This page is provided as a resource for other military and civilian power wagon owners, it should not be considered as an endorsement of any particular manufacturer, brand, or dealer. Information is believed to be accurate at the time it was added to this page, but is not guaranteed in any shape or fashion.
|1-8||The jerry can that I had obtained had been used for diesel while in service, so I just lightly sanding it, masked off the top and resprayed the yellow (easy reference that it is a "diesel" can). I then masked off the top and resprayed the bottom with forest green. I then taped the stencil to the can, masked the stencil, and reapplied the "diesel" logo on both sides.|
|9-10||Right rear fender just after spraying the paint and after the oil board stencil was removed.|
|11-12||Left front fender just after removing the stencil.|
|13||Right front fender just after taping the stencil in place and masking with newspaper.|
|14||Right front fender just after lightly dusting with the spray can two or three times (just enough to get an even coat without any runs).|
|15||Right front fender just after the newspaper and and stencil have been removed.|
|16||Right rear fender just after wiping the area where the stencil will be applied with a tack cloth.|
|17||Right rear fender just after lightly dusting with the spray can two or three times (just enough to get an even coat without any runs) but with just enough gap between the stencil and the fender to prevent a really crisp number even though I held the center of the stencil in place with a pencil.|

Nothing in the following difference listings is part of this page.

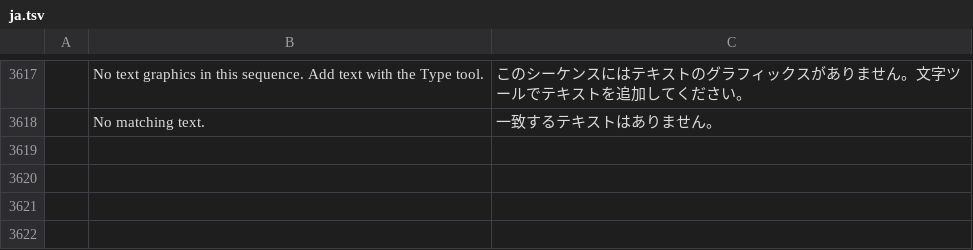
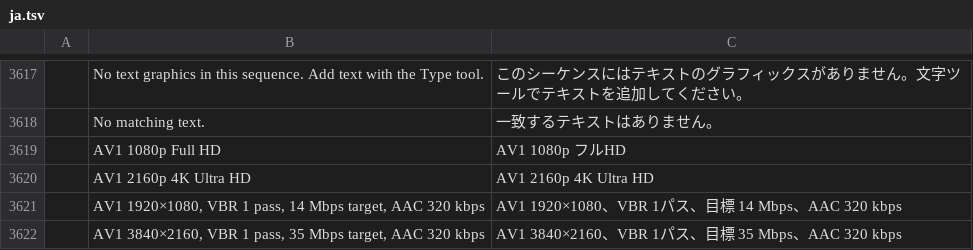
Before and after one commit to AnarchByte0/filmcraft, a TSV file: crates/ui-egui/src/i18n/ja.tsv, drawn as a sheet; only a part is shown, gaps mark what is left out.

```diff
--- a/crates/ui-egui/src/i18n/ja.tsv
+++ b/crates/ui-egui/src/i18n/ja.tsv
@@ -3618 +3618,5 @@
 	No matching text.	一致するテキストはありません。
+	AV1 1080p Full HD	AV1 1080p フルHD
+	AV1 2160p 4K Ultra HD	AV1 2160p 4K Ultra HD
+	AV1 1920×1080, VBR 1 pass, 14 Mbps target, AAC 320 kbps	AV1 1920×1080、VBR 1パス、目標 14 Mbps、AAC 320 kbps
+	AV1 3840×2160, VBR 1 pass, 35 Mbps target, AAC 320 kbps	AV1 3840×2160、VBR 1パス、目標 35 Mbps、AAC 320 kbps
```
Also changed, not shown: crates/ui-egui/src/i18n/de.tsv, crates/ui-egui/src/i18n/es.tsv, 13 other files.
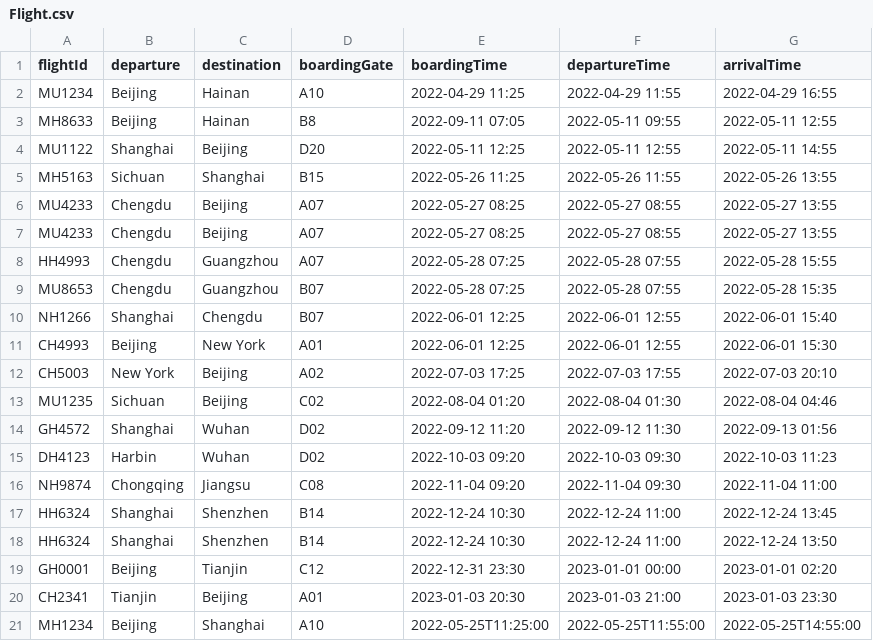
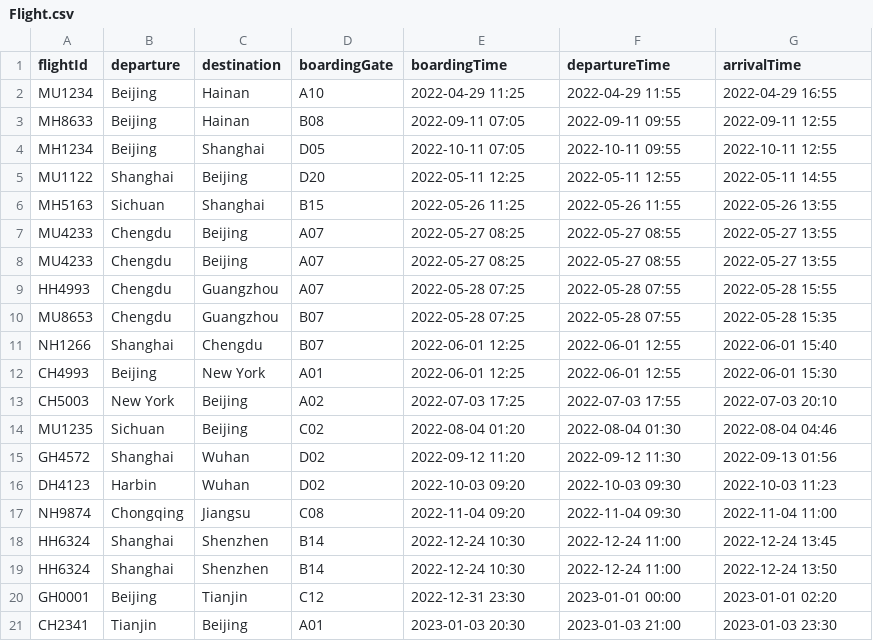
Before and after one commit to T-Atlas/EBU6304_G058_flight, a CSV file: src/main/resources/com/app/flight/data/csv/Flight.csv, drawn as a sheet.

```diff
--- a/src/main/resources/com/app/flight/data/csv/Flight.csv
+++ b/src/main/resources/com/app/flight/data/csv/Flight.csv
@@ -2,3 +2,4 @@ flightId,departure,destination,boardingGate,boardingTime,departureTime,arrivalTi
 MU1234,Beijing,Hainan,A10,2022-04-29 11:25,2022-04-29 11:55,2022-04-29 16:55
-MH8633,Beijing,Hainan,B8,2022-09-11 07:05,2022-05-11 09:55,2022-05-11 12:55
+MH8633,Beijing,Hainan,B08,2022-09-11 07:05,2022-09-11 09:55,2022-09-11 12:55
+MH1234,Beijing,Shanghai,D05,2022-10-11 07:05,2022-10-11 09:55,2022-10-11 12:55
 MU1122,Shanghai,Beijing,D20,2022-05-11 12:25,2022-05-11 12:55,2022-05-11 14:55
@@ -20,2 +21 @@ GH0001,Beijing,Tianjin,C12,2022-12-31 23:30,2023-01-01 00:00,2023-01-01 02:20
 CH2341,Tianjin,Beijing,A01,2023-01-03 20:30,2023-01-03 21:00,2023-01-03 23:30
-MH1234,Beijing,Shanghai,A10,2022-05-25T11:25:00,2022-05-25T11:55:00,2022-05-25T14:55:00
```
Also changed, not shown: src/main/resources/com/app/flight/data/csv/Reservation.csv, 11 other files.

|18||Right rear fender just after the stencil and paper have been removed.|
|19-21||Fuel tank cautions just after applying the paint mask product to the body panels and removing the clear plastic protective layer prior to masking off the area around the masks.|
|22-23||Fuel tank cautions just after lightly dusting with the spray can two or three times (just enough to get an even coat without any runs).|
|24||Fuel tank cautions just after removing the paint mask material (make sure that you pull it off at a 45 degree angle and tug from near the body panel).|
|25-27||Applying the "12 volt" caution just above the slave receptacle with paint mask.|
|28-31||Applying the hood numbers to the left front. I placed some marks on the paint mask 0.5" from the bottom edge in order to help align the numbers correctly from the bottom edge of the hood. With the size letters that I used, the mask has a 1" boarder between the edge of the numbers and the top and bottom edge of the mask.|
|32-35||Applying the hood numbers to the right front. I did the bit with the pencil marks on the mask to help align it and I cut it in half in order to get the gap around the hood clip that is used to secure the hood open when servicing the engine.|
|36-42||Applying the tailgate numbers. I just used the top edge of the paint mask to align the numbers since they are 1" down from the rolled edge of the stamped area in the center bottom of the tailgate. As spaced on the paint mask, the numbers align perfectly with the "U" and the "7" on one level of steel and the rest of the number on the raised center panel.|
|43-49||An overview of the stencils after I finished applying them.|
|50-53||The paint mask product as received from Rick Larsen and spread out on the tailgate prior to starting work.|
|54-55||The paint that I used to touch up some scratches I found in the paint while applying the stencils and to paint the jerry can along with the paint that I used for stenciling. The M37 was painted with Gillespie that I ordered from Mark at RAPCO in gallons and I have found that the spray cans are a perfect color match.|